It looks like an ordinary webcam shot. But what’s about to happen seems unreal.

The camera, mounted at the corner of Jefferson Street and Third Avenue North in Nashville, reveals the terrifying moments a destructive EF3 tornado plowed through the heart of Music City in the early morning hours of March 3. Coming with barely five minutes’ warning, the deadly funnel claimed five lives and injured more than 200 people along its 60-mile path through Middle Tennessee.

Sparks fly, debris soars by, and water blasts the camera like the inside of a washing machine. The Metropolitan Nashville Police Department posted the video to Twitter on Thursday evening.

Surprisingly, the camera continued recording even after the tornado’s fierce assault, assisted by battery backup. A second-by-second analysis offers insight into the tornado’s furious rampage.


A June 2019 Google street view image shows the security camera that captured the video. (Google)

The scene quickly changes in mere seconds from an unremarkable, tranquil rainy evening to something out of a horror movie. The camera is mounted to a utility pole in front of IMT Germantown, an apartment complex. The Redpepper advertising agency can be seen in the background.

A nearly calm breeze gently sways traffic signals strung overhead as a vehicle drives east down Jefferson Street, seemingly oblivious to the imminent destruction moments away. City lights reflect off the backdrop of damp roadways, the pavement having just been doused by a passing nighttime thundershower. It looks rather quaint, a sleepy evening with rain pattering off the window panes. The time is about 12:40 a.m. The camera is in the “vault” of the rotating supercell storm.

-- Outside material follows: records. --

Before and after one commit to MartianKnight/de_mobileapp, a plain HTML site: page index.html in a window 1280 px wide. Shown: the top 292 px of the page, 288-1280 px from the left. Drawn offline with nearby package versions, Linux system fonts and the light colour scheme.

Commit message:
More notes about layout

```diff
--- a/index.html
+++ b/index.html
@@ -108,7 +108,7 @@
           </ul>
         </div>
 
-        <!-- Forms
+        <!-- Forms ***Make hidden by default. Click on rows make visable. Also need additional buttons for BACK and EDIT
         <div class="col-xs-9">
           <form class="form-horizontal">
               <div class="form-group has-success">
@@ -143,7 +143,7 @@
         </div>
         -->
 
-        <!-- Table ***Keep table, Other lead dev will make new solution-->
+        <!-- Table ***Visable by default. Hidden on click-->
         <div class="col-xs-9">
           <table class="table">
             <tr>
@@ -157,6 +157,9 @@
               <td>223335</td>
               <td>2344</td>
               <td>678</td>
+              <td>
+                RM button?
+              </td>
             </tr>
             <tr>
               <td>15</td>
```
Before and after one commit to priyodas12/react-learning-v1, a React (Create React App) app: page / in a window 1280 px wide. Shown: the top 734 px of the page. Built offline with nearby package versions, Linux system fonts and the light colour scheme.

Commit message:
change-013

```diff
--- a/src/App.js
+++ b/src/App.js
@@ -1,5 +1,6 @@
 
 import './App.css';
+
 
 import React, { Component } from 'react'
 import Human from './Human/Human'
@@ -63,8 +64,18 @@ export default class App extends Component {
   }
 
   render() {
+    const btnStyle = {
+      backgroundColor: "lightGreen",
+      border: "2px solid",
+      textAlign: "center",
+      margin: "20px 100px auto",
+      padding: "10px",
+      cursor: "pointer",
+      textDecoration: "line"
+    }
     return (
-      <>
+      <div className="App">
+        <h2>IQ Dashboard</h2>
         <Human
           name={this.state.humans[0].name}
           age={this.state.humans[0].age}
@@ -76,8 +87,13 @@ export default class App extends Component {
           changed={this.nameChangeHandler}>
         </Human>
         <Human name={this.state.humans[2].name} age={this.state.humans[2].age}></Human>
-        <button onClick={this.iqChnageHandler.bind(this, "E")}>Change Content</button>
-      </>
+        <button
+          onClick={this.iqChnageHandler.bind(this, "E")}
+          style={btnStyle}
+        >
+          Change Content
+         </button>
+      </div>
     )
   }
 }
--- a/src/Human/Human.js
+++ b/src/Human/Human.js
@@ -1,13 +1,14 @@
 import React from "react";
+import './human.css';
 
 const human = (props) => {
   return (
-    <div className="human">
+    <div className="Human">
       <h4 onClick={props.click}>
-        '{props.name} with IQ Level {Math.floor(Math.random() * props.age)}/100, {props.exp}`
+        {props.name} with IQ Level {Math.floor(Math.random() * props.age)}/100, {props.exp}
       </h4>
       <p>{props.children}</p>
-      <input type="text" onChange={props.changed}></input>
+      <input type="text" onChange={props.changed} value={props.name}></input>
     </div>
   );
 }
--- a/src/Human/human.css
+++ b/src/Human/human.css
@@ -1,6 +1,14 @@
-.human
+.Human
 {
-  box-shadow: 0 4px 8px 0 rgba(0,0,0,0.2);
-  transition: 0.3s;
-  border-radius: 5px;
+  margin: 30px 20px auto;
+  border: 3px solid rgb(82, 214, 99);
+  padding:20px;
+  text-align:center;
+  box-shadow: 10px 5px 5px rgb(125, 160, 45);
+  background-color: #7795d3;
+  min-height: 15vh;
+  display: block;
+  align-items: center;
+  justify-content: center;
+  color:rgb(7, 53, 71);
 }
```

A 3D volume rendering shows Nashville in the “vault” of the supercell thunderstorm shortly before 12:40 a.m. To the left, the “debris ball” associated with the tornado can be seen in purple rapidly approaching. (GR2 Analyst/Matthew Cappucci)

Due to the orientation and motion of the storm, rain from the storm actually hasn’t even fallen yet. The pavement is wet from earlier showers.

Things quickly change. The winds pick up, blowing toward the camera. That’s “inflow” from the southwest screaming north to fuel the intense mesocyclone containing the twister. It’s streaming in from the direction of First Horizon Park.

About 18 to 22 seconds into the video, obvious power flashes are visible to the top right (west), where the approaching tornado is ravaging the electrical grid. Redpepper’s lights go out immediately after the power flash as electricity is apparently severed. The streetlights remain on.


A radar shot seconds before 12:40 a.m. shows the obvious tornado bearing down on the camera location. (GR2 Analyst/Matthew Cappucci)

The camera begins to jostle back and forth about 28 to 30 seconds into the video. At 30 seconds, the outer edge of the tornadic circulation arrives. Then all hell breaks loose.

Winds at first begin southerly, building in force and appearing to switch to westerly by about 45 seconds. The streetlights cease to shine, whether they were cut off from backup generator or flat-out destroyed.

Then, over the next 10 seconds, sparks of some sort fly. It’s unclear what those are. They could be electrical sparks from destroyed wires or traffic lights overhead. But they persist surprisingly long.


The tornado strikes the camera nearly dead on, its core probably passing less than 300 feet to the north between 12:41 and 12:42 a.m. (GR2 Analyst/Matthew Cappucci)

During the June 9, 1953 Worcester, Mass., F5 tornado, residents who sought shelter in their basement reported pebbles and other small debris being slung at the foundation so quickly that sparks resulted from the extreme friction. In Toledo, luminous orbs were observed to have accompanied the base of twin funnels on April 11, 1965.

Whatever the case, the glowing objects act as tracers, revealing winds turning due west and eventually from the northwest. The core of the tornado probably passed just behind the camera. Debris can be seen moving right to left.

At the same time, visibility quickly drops as rain pours down amid strong northerly or northwesterly winds. That’s the rear flank downdraft (RFD). It’s a surge of rain-cooled air and precipitation that crashes down on the backside of rotating thunderstorms. It also helps to tighten the tornadic circulation.

Eventually, the situation calms down. Debris can be seen tossed about. It’s about as close to a direct hit as possible — the video is a surefire reminder why it’s always necessary to seek shelter when a tornado warning is issued.